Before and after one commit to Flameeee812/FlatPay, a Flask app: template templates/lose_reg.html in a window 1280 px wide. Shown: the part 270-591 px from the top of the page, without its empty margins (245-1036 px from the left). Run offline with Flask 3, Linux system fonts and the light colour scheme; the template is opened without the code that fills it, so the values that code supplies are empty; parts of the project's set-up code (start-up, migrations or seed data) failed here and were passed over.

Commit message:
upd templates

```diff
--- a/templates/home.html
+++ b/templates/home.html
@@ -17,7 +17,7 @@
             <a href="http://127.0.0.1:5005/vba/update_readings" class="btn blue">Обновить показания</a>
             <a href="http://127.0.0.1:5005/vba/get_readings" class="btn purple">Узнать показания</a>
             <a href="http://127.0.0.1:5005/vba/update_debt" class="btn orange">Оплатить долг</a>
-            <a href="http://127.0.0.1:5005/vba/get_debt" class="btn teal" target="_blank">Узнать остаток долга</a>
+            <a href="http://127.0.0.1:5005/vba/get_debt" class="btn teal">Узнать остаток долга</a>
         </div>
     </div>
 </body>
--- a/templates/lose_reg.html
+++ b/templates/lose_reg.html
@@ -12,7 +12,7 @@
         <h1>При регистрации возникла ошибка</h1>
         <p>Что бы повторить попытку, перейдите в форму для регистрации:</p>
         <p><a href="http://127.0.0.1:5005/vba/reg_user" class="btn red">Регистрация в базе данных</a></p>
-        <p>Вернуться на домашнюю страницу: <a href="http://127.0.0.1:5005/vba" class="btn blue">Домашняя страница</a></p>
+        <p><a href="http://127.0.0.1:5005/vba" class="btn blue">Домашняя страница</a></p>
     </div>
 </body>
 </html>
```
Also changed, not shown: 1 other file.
* * *
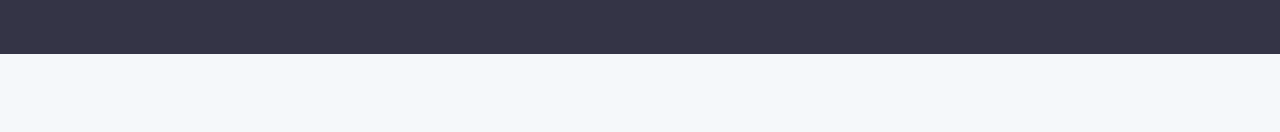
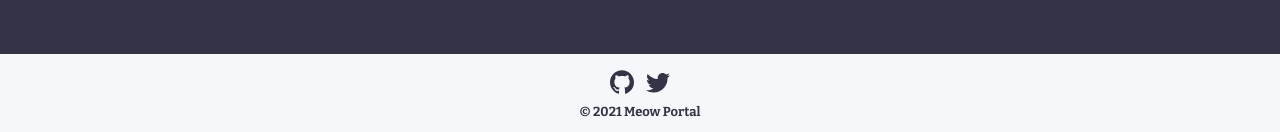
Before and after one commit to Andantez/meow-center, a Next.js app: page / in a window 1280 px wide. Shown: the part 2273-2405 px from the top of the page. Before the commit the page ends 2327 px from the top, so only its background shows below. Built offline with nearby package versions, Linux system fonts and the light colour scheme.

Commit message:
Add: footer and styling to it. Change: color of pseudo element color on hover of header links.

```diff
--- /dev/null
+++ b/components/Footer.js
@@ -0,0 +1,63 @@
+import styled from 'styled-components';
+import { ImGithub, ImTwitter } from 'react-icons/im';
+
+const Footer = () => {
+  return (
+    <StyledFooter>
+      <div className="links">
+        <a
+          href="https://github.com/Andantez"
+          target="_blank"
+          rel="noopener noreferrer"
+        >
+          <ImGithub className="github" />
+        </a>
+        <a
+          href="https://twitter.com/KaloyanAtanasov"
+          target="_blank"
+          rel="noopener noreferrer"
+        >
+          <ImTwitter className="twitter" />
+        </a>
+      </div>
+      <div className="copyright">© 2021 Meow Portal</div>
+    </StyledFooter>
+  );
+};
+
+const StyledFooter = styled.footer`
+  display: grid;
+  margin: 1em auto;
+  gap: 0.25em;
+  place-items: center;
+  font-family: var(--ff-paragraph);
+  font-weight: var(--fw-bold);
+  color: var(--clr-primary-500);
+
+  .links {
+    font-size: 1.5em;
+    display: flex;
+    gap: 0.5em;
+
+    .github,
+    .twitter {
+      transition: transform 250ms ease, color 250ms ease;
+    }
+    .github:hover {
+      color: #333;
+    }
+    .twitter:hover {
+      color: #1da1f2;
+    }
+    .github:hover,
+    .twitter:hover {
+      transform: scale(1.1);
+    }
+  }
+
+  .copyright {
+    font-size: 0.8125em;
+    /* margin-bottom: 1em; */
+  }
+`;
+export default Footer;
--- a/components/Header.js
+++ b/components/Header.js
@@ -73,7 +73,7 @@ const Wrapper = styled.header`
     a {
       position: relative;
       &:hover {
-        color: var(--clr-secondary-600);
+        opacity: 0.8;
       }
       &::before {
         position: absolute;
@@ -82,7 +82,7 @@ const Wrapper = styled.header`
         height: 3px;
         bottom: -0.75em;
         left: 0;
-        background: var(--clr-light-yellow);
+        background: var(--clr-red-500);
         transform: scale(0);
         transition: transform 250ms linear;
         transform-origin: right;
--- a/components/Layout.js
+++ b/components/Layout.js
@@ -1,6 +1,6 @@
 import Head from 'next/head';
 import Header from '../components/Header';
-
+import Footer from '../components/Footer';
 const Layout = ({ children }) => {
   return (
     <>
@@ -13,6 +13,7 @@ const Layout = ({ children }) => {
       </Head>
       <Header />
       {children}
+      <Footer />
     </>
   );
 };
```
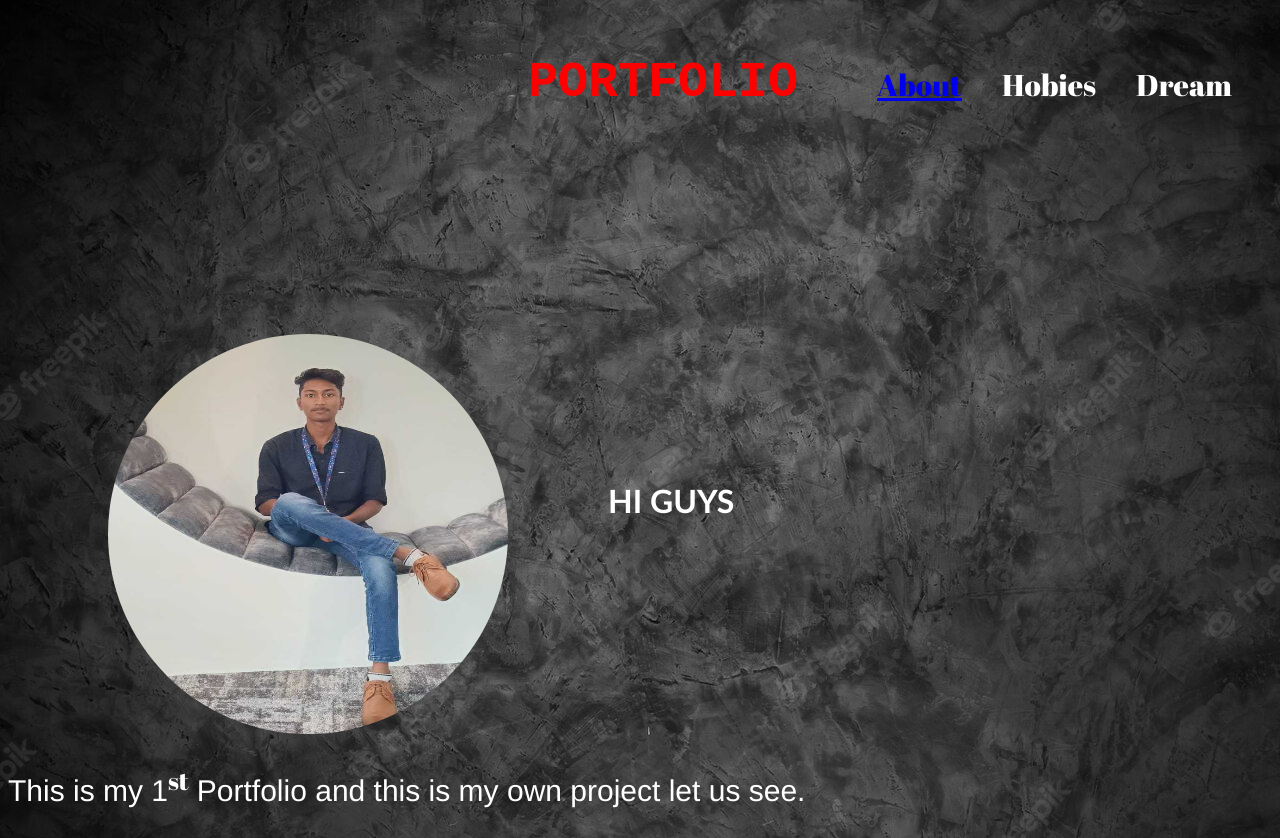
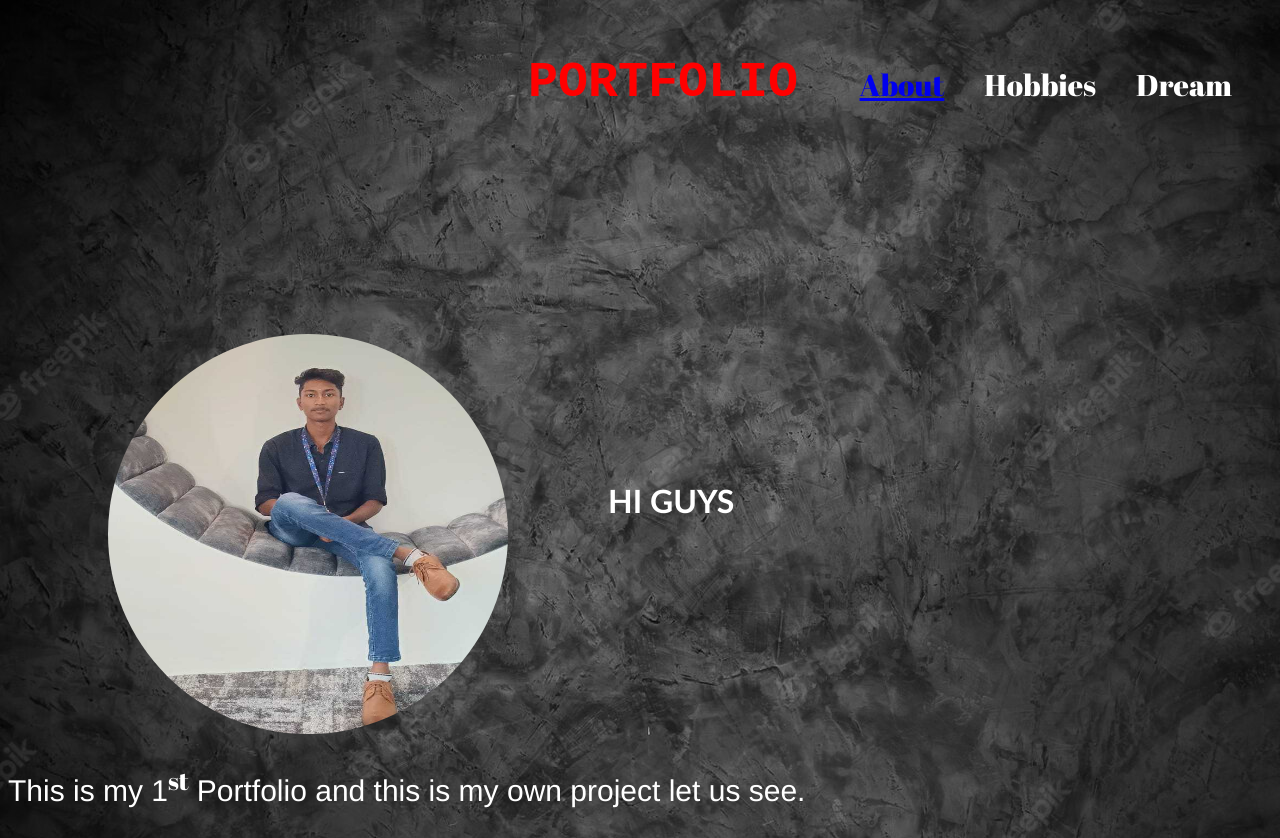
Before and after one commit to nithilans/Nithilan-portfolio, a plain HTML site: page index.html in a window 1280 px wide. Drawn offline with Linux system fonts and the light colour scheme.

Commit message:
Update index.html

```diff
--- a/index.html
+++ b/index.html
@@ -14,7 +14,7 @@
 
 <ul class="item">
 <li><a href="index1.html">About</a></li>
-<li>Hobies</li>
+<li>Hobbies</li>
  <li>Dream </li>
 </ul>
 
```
---
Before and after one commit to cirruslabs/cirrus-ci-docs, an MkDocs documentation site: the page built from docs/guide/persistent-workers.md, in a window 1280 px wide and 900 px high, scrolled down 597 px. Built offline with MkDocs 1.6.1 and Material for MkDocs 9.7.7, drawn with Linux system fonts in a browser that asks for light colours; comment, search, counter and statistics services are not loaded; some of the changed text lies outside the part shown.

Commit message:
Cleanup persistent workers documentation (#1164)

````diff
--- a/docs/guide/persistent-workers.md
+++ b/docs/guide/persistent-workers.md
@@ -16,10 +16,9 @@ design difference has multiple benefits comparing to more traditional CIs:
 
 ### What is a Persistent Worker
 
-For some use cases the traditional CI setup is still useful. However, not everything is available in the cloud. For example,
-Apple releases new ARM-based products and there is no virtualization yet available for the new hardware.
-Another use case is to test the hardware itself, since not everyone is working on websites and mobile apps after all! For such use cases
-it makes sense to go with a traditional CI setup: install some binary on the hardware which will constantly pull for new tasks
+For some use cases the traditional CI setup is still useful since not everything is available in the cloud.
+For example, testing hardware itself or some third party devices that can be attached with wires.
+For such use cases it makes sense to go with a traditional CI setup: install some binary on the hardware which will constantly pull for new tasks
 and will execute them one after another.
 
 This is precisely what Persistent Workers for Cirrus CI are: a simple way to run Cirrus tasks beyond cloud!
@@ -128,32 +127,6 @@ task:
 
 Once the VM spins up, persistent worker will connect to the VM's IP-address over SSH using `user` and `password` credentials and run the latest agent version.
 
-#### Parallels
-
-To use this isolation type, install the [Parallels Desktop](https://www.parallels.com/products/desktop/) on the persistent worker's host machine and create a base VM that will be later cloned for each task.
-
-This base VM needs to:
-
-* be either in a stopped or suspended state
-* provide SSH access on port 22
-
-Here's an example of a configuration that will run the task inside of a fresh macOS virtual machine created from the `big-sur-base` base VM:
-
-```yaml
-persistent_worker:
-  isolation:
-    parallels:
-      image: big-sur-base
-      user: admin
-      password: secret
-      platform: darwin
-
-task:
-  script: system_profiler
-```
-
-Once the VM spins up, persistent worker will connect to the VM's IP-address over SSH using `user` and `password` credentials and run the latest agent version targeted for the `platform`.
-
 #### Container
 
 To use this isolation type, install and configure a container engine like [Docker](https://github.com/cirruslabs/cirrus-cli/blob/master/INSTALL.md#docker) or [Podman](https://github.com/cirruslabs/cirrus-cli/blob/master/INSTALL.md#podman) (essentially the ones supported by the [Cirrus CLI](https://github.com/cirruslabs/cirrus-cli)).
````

## WHAT TO WORK ON
Your answer should consist only of the number of lines in the entries above that include "with".

## TASK SOLUTION
7